To mark the “new” Nürburgring’s opening in 1984, Mercedes staged a one-make race for 190E 2.3-16s. The big-name field included nine former F1 champs plus Alain Prost who hadn’t yet won one, plus Sir Stirling Moss. Senna, an F1 newcomer who drove the hopeless Toleman, subbed at the last minute for Emerson Fittipaldi. Prost gave Senna a lift from the airport. They chatted amicably on the way. Then Prost took pole, Senna an amazing second. Senna went into himself, and didn’t speak to Prost again until after the race. He pushed Prost off after half a lap, and left all the champs trailing to the flag.
Koenigsegg & Pagani start, and keep going
Founding a supercar company is dead easy. Honestly, about a dozen times a year some neophyte cobbles together a prototype: vast horsepower, promises of “exclusivity”, and a business plan founded on fresh air. The issue is making it last. No one did for nearly four decades after Lamborghini, who after all was a tycoon in a related business, making tractors. Then at the turn of the millennium two quiet men turned up from opposite ends of Europe. Both showed off vastly powerful cars full of wild new design features. Crucially both also engineered those cars – and their businesses – with level-headed exactness. That’s why they’re still with us.
The McLaren F1 GTR at Le Mans 24 Hours
The McLaren F1 was designed as a road car, no quarter given to compromising it for racing. But soon after, a new sportscar series called BPR launched (a forerunner of today’s FIA GT series), and some team owners persuaded designer Gordon Murray to modify it for that. It didn’t take much, given the efficiency of the road car’s aero and strength of its tub. The GT1 rules meant it had less power than the road car, and at the rainy Le Mans in 1995, McLaren’s first ever entry there, it was up against far faster WSC prototypes. That didn’t stop it winning outright, nor also taking 3rd, 4th and 5th.
Button & Brawn GP take the F1 crown

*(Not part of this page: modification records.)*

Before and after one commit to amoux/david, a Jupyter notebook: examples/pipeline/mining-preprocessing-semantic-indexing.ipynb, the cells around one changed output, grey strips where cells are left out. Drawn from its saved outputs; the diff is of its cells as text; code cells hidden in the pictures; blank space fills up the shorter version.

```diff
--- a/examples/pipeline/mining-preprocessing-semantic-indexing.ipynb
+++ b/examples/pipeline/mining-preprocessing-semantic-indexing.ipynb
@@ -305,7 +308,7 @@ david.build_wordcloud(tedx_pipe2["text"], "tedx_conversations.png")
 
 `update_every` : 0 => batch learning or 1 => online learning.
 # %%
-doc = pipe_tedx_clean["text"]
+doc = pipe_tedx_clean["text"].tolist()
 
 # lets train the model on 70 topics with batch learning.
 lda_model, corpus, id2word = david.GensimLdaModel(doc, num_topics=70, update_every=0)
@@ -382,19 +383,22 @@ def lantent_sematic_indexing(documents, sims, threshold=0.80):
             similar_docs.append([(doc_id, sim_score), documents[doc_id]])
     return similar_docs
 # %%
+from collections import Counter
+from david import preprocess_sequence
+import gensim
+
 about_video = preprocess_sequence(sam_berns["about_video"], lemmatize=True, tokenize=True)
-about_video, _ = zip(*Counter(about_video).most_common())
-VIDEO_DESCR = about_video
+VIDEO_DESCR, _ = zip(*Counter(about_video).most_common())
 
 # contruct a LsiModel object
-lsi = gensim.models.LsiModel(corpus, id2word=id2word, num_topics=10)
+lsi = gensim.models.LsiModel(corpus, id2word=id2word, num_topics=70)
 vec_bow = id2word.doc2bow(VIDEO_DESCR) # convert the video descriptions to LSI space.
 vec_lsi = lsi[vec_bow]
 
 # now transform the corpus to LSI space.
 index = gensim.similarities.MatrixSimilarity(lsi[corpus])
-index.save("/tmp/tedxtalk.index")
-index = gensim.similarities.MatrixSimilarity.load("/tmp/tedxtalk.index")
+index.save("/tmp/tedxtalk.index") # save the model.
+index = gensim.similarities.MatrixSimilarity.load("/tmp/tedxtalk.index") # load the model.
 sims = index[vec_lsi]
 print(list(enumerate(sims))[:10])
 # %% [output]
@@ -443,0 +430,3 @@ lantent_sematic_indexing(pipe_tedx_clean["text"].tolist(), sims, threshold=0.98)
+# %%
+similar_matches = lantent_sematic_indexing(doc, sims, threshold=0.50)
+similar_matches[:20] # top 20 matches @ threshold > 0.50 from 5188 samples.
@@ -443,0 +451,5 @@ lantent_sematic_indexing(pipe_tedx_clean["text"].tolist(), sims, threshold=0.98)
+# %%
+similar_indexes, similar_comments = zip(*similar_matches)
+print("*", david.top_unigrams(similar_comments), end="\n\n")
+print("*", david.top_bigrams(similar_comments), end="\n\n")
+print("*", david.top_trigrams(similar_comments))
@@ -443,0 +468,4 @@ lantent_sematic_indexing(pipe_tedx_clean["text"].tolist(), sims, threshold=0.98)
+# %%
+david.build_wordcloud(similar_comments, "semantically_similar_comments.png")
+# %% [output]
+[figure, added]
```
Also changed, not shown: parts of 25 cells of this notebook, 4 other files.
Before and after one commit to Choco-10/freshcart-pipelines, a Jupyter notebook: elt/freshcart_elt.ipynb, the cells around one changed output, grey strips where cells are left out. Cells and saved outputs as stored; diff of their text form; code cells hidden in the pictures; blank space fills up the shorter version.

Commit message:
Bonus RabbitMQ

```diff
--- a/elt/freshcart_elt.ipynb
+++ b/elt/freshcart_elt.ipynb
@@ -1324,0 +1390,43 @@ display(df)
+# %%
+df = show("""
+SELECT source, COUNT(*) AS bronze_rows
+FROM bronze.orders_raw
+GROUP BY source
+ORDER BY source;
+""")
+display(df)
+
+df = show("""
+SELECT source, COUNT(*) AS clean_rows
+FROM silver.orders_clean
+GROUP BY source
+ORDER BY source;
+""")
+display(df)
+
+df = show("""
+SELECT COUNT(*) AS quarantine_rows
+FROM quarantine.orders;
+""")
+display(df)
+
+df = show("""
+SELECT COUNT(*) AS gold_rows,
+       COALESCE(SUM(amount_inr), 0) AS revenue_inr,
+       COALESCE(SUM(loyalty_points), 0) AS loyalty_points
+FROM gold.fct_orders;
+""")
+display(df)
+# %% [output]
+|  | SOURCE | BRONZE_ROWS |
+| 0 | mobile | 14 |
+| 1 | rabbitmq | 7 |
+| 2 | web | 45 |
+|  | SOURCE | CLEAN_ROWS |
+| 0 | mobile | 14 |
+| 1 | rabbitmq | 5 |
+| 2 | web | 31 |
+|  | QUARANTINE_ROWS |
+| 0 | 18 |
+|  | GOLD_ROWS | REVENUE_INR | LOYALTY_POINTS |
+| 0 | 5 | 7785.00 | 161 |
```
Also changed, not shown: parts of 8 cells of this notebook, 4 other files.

Honda’s 2006 re-entry into Formula One was a bit rubbish compared with its earlier glory, so it took on brilliant ex-Ferrari man Ross Brawn as principal in 2007. Then amid the financial meltdown of 2008, Honda pulled out, leaving Button without a seat for ’09. So Brawn led a management buyout, and fitted Mercedes engines into a car originally designed as a Honda. Miraculously Button and Barrichello took a 1-2 in the first race. Button won six of the first seven, and then the championship, and Brawn GP won the only championship in which it ever took part.

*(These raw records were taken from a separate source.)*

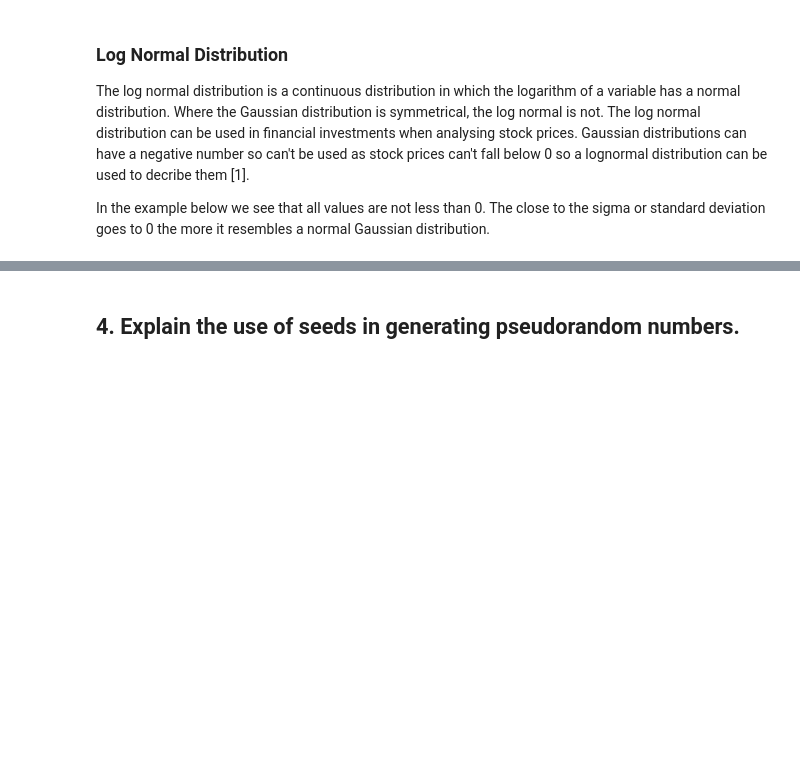
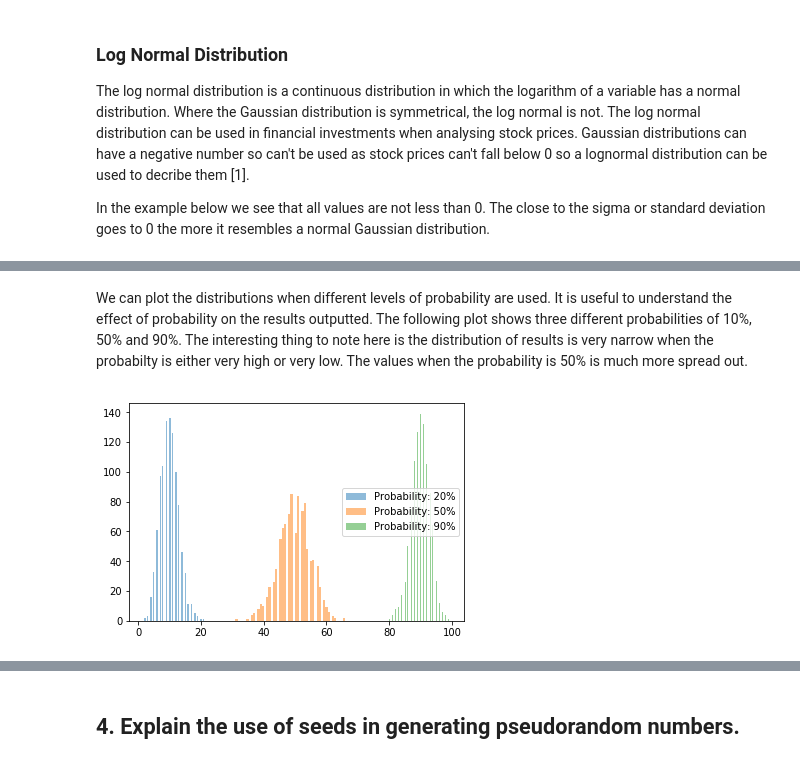
Before and after one commit to MKelly1303/GMIT_52465_Prog_Assignment1, a Jupyter notebook: 52465-Assignment_1_Mark_Kelly.ipynb, the cells around one changed output, grey strips where cells are left out. Drawn from its saved outputs; the diff is of its cells as text; code cells hidden in the pictures; blank space fills up the shorter version.

```diff
--- a/52465-Assignment_1_Mark_Kelly.ipynb
+++ b/52465-Assignment_1_Mark_Kelly.ipynb
@@ -208,0 +237,14 @@ plt.hist(gm, 30)
+# %% [markdown]
+We can plot the distributions when different levels of probability are used. It is useful to understand the effect of probability on the results outputted. The following plot shows three different probabilities of 10%, 50% and 90%.
+The interesting thing to note here is the distribution of results is very narrow when the probabilty is either very high or very low. The values when the probability is 50% is much more spread out.
+# %%
+bn1 = np.random.binomial(100, .1, 1000)
+bn2 = np.random.binomial(100, .5, 1000)
+bn3 = np.random.binomial(100, .9, 1000)
+plt.hist(bn1, 50, alpha=0.5, label='Probability: 20%')
+plt.hist(bn2, 50, alpha=0.5, label='Probability: 50%')
+plt.hist(bn3, 50, alpha=0.5, label='Probability: 90%')
+plt.legend(loc='right')
+plt.show()
+# %% [output]
+[figure, added]
```
Also changed, not shown: parts of 27 cells of this notebook.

Mk1 Volkswagen Golf GTI
Mid-Seventies hatchbacks were slow and dull, if useful. For fun there were cheap sports cars, albeit they’d gone off the boil because their manufacturers were too dumb to meet the safety and pollution laws triggered by our underdog number 3. The Golf’s magic I for injection (should have been E for Einspritz), gave it lots of power yet a serene temperament for everyday running around. And the chassis was very much up for games. Suddenly the world had no need for sports cars. Handy, tough and fun, the hot hatch was born. It added incomparably to the sum of joy in all our motoring lives.
NIO takes the ’Ring road-car lap record

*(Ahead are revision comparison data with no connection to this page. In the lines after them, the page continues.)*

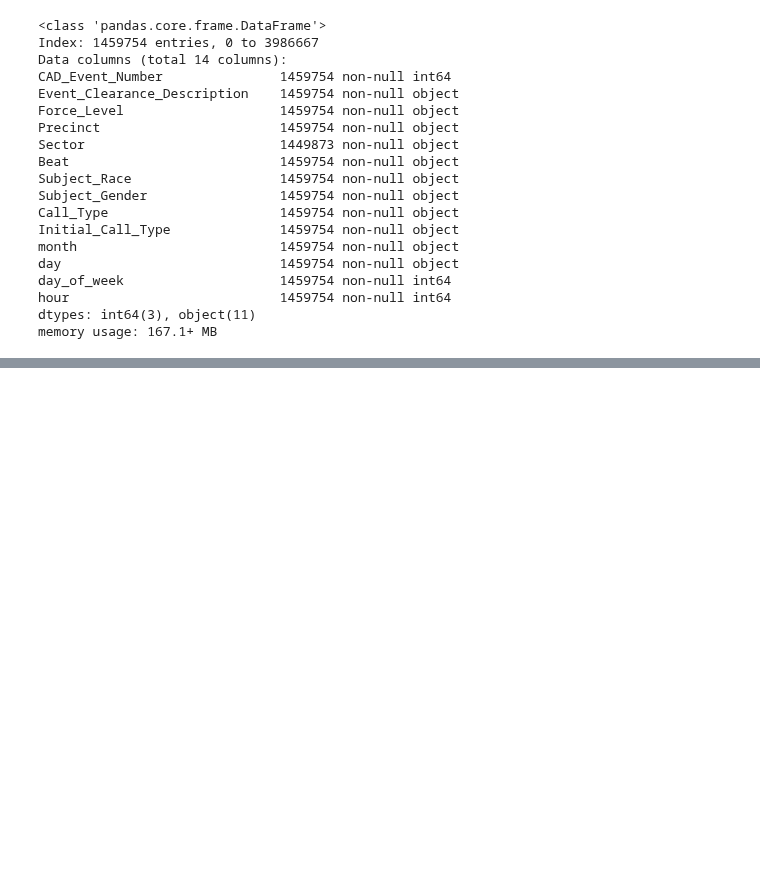
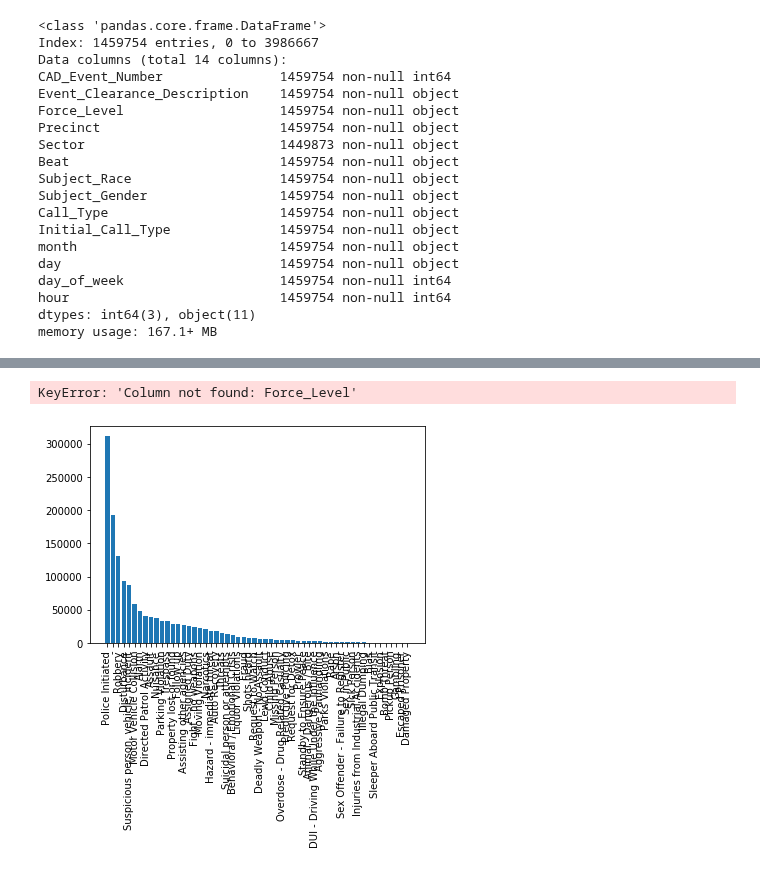
Before and after one commit to SarahMBurgart/use-of-force, a Jupyter notebook: Modeling.ipynb, the cells around one changed output, grey strips where cells are left out. Saved outputs shown, nothing was run; the diff lists cells and outputs as text; code cells hidden in the pictures; blank space fills up the shorter version.

```diff
--- a/Modeling.ipynb
+++ b/Modeling.ipynb
@@ -21,7 +21,7 @@ from sklearn.metrics import classification_report
 
 %matplotlib inline
 # %%
-nm2 = pd.read_pickle("data/all_calls17_uof_df.pkl")
+nm = pd.read_pickle("data/all_calls17_uof_df.pkl")
 
 # need to:
 # make a y and make categories numeric(?)
@@ -315,2 +283,7 @@ for item in new_col:
 # %%
 nm2["cat_ICT"] = new_col
+# %%
+
+# Get nums of indexes for which column has '-'
+indexnums = nm[ nm['cat_ICT'] == '-'].index
+nm.drop(indexnums,  inplace=True)
@@ -317,3 +325,15 @@ nm2["cat_ICT"] = new_col
+# %%
+nmvc = nm["cat_ICT"].value_counts()
+list(nmvc)
+
+nm.groupby("cat_ICT")["Force_Level"].value_counts()
+# %% [output]
+KeyError: 'Column not found: Force_Level'
+# %%
+plt.bar(nmvc.index, list(nmvc))
+plt.xticks(rotation="vertical");
+# %% [output]
+[figure, added]
 # %%
 # get dummies for string valued columns
 nm = pd.get_dummies(data = nm,
```
Also changed, not shown: parts of 25 cells of this notebook.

Hordes of hypercar makers are crawling out of the woodwork for an increasingly frenzied “road”-car ’Ring lap record. None of them saw this coming: a new Chinese nameplate brings a car without an engine, and breaks Lamborghini’s record in May this year. NIO is the product of NextEV, a firm established in Formula E, and the EP9 is its flag-waver for an upcoming range of mass-market EVs. With one megawatt – 1,360bhp – of 4WD power and swappable batteries, electricity has put its 6min 45.900secs marker down right in the very cauldron of petrolheadedness. Oh and the EP9 has done a 2mins 40.33secs lap of Circuit of the Americas… autonomously.